MMC | SIPs – Why build with Structural Insulated Panels?


Structural Insulated Panels, or SIPs, are constructed of an insulating foam core that is sandwiched between two panels of structural board. These panels are custom made in factories and light-weight while structurally strong, consequently making them popular within modular construction.

Once the building design has been completed SIPs are manufactured off-site and then transported to site and assembled. Each panel is designed with connections to fit into surrounding panels.

A SIPs panel has the benefit of being extremely structurally strong and combining several elements of a building; studs & joists, insulation and vapour/air barriers. Because of this they can be used as exterior walls, interior walls, floors, and roofs. Their structural strength also means that (depending on dimensions) SIPs roofs can span from wall to ridge beam without use of conventional trusses, creating much more internal space – this potentially means adding 1-2 extra bedrooms to a home!

SIPs construction diagram

Benefits of building with SIPs
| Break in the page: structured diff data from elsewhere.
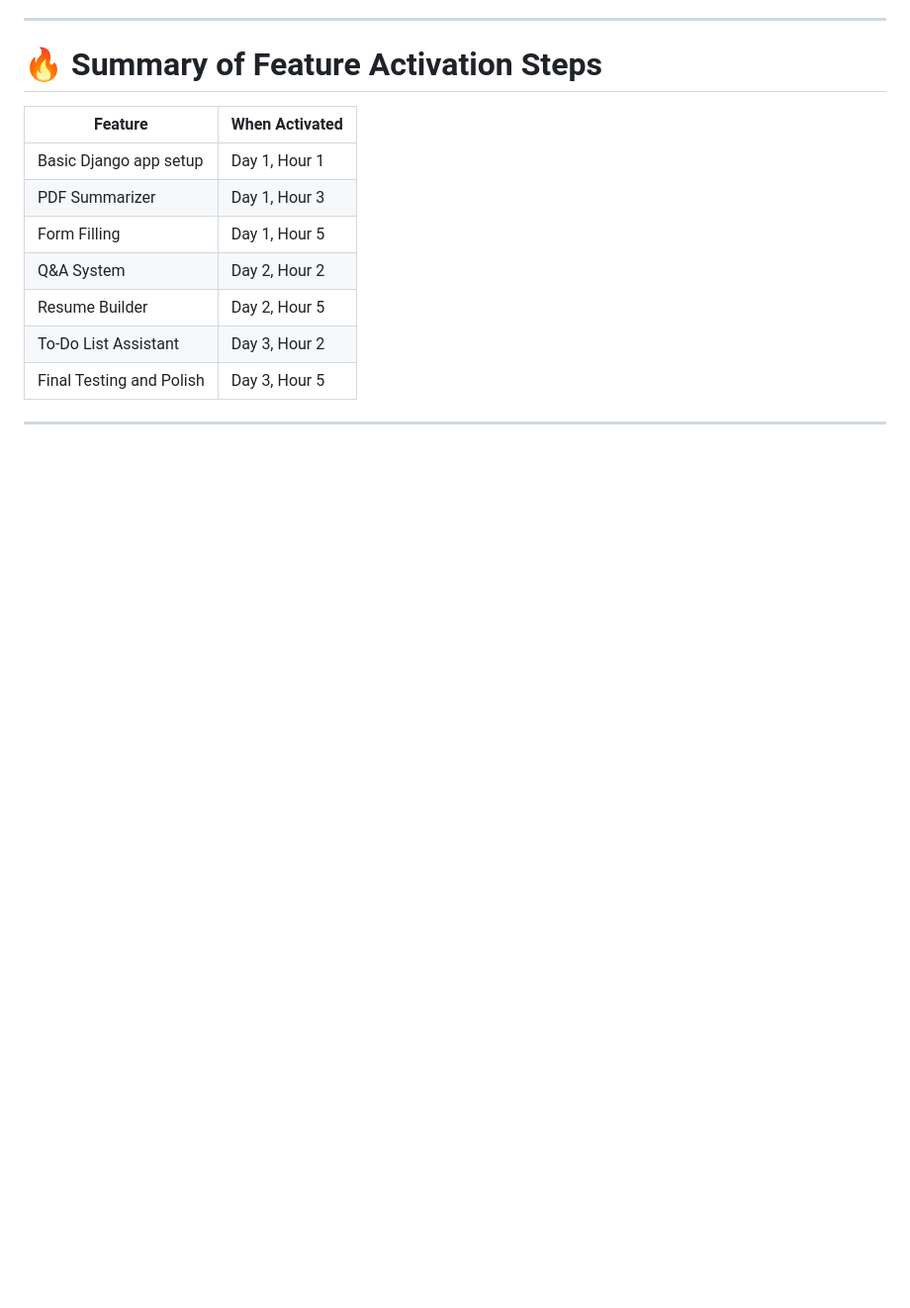
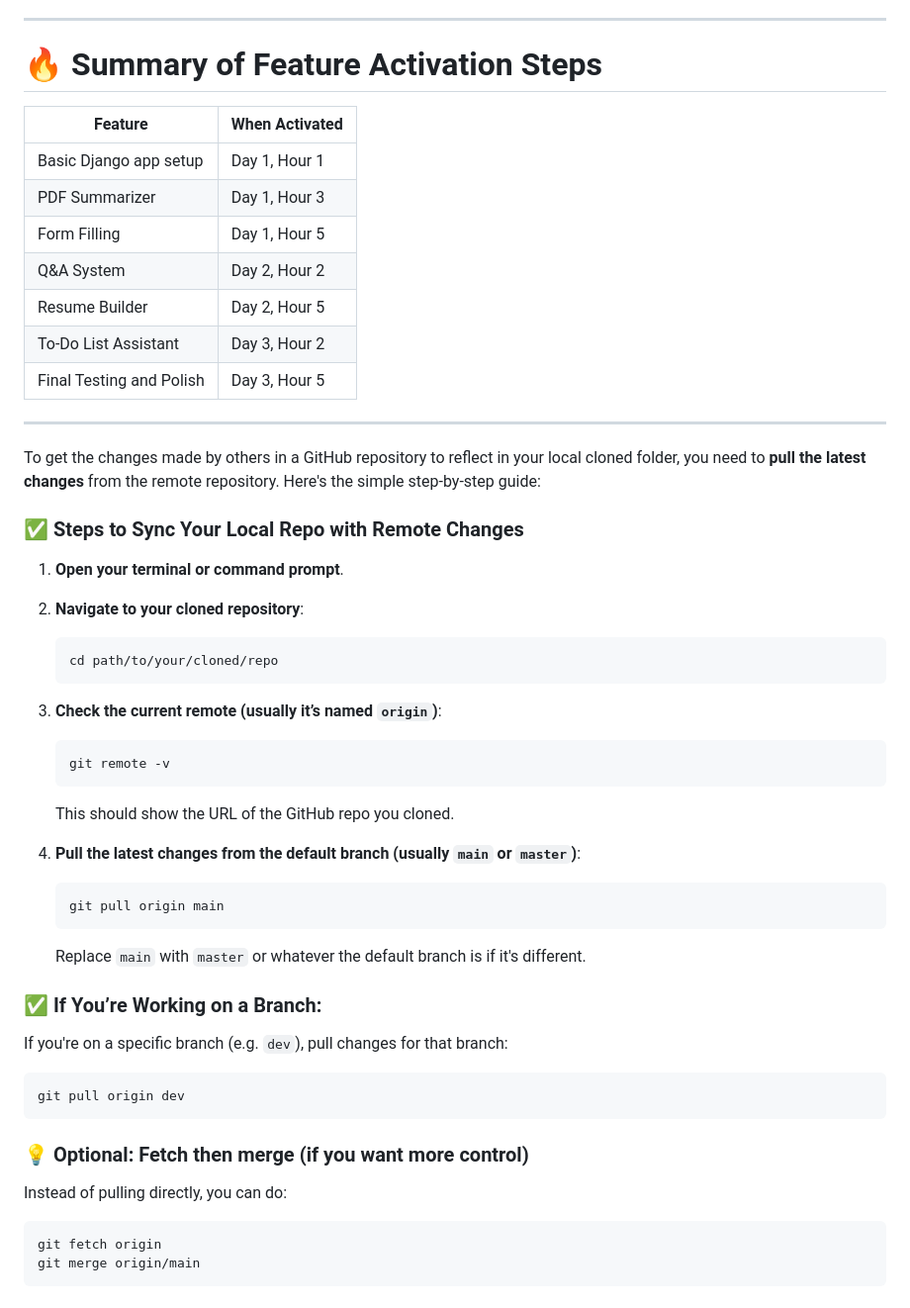
Before and after one commit to ishar06/FormEase, a Markdown page: Workflow.md, the part around the change. Shown at 99% size. GitHub-like rendering; blank space fills up the shorter version.

Commit message:
Read Workflow.md

````diff
--- a/Workflow.md
+++ b/Workflow.md
@@ -190,3 +190,37 @@
 | Final Testing and Polish   | Day 3, Hour 5    |
 
 ---
+
+To get the changes made by others in a GitHub repository to reflect in your local cloned folder, you need to **pull the latest changes** from the remote repository. Here's the simple step-by-step guide:
+
+### ✅ Steps to Sync Your Local Repo with Remote Changes
+
+1. **Open your terminal or command prompt**.
+2. **Navigate to your cloned repository**:
+   ```bash
+   cd path/to/your/cloned/repo
+   ```
+3. **Check the current remote (usually it’s named `origin`)**:
+   ```bash
+   git remote -v
+   ```
+   This should show the URL of the GitHub repo you cloned.
+
+4. **Pull the latest changes from the default branch (usually `main` or `master`)**:
+   ```bash
+   git pull origin main
+   ```
+   Replace `main` with `master` or whatever the default branch is if it's different.
+
+### ✅ If You’re Working on a Branch:
+If you're on a specific branch (e.g. `dev`), pull changes for that branch:
+```bash
+git pull origin dev
+```
+
+### 💡 Optional: Fetch then merge (if you want more control)
+Instead of pulling directly, you can do:
+```bash
+git fetch origin
+git merge origin/main
+```
````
  • Energy efficient – the insulated core of panels provide even insulation with little cold bridging and extremely low U-values. OSB, which is usually the material that makes up the 2 faces of the panel, is also a higher performing insulator than concrete, steel, or brick. Airtightness levels are incredibly high due to solid insulation core and the interlocking of the panels. All these attributes mean that SIPs is an ideal method of construction for Passive Houses – buildings that meet the strictest standard for energy efficiency.
  • Off-site manufacture – panels are built to order meaning easier assembly and less waste. This also mitigates any of the typical potential delays on site due to weather or inefficient labour.
  • Build time – pre-designed and manufactured panels mean that construction is very straightforward and can be completed quickly by a less-skilled workforce – think under 2 weeks on site for a new build 2 storey home.
  • Lightweight – panels are relatively light compared to their size and can be maneuvered around site very easily.
  • Savings – there are many areas where using SIPs can save money – spending less time on site with less equipment hire in the short term, and reduced energy bills in the long term.

What to be aware of

  • Upfront cost – the upfront cost of materials is higher than traditional methods, though this is usually offset by savings further down the line. In the short term there is less time and money spent on site and labour. In the long term, energy bills are much lower due to the energy performance of the completed build.
  • Moisture resistance – panels can be damaged by moisture so in some situations it may be necessary to use panels made of fiber-cement or treated with an anti-moisture coating. Of course this comes at an added cost.
  • Ventilation – SIPs are incredibly air-tight resulting in the needs for a mechanical ventilation system in order for adequate air exchange.
  • Design and coordination – panels are bespokely made based on the design of the building and careful coordination is required to ensure correct sizes and openings, as well as cutouts for services. Designing with the standard panel sizes in mind will also result in reduced costs and waste.
  • On-site modifications – increasing opening sizes is simple enough, but doing the reverse will be much more complicated and costly. It is therefore imperative to use a designer familiar with SIPs who can coordinate well with the SIPs manufacturer.

SIPs at Yelo Architects

At Yelo Architects we have found that SIPs has been the perfect solution for some of our projects. In one case we were required to create an additional floor of new apartments on top of an existing residential block with minimal disruption to the residents on the floors below. SIPs allowed us to create add 6 apartments quickly and with relatively little disturbance. Due to the lightweight nature of the panels and their structural strength it was not necessary to reinforce the structure of the existing building to cope with the added weight.

Below is a before and after of the build, with the plan of the added floor.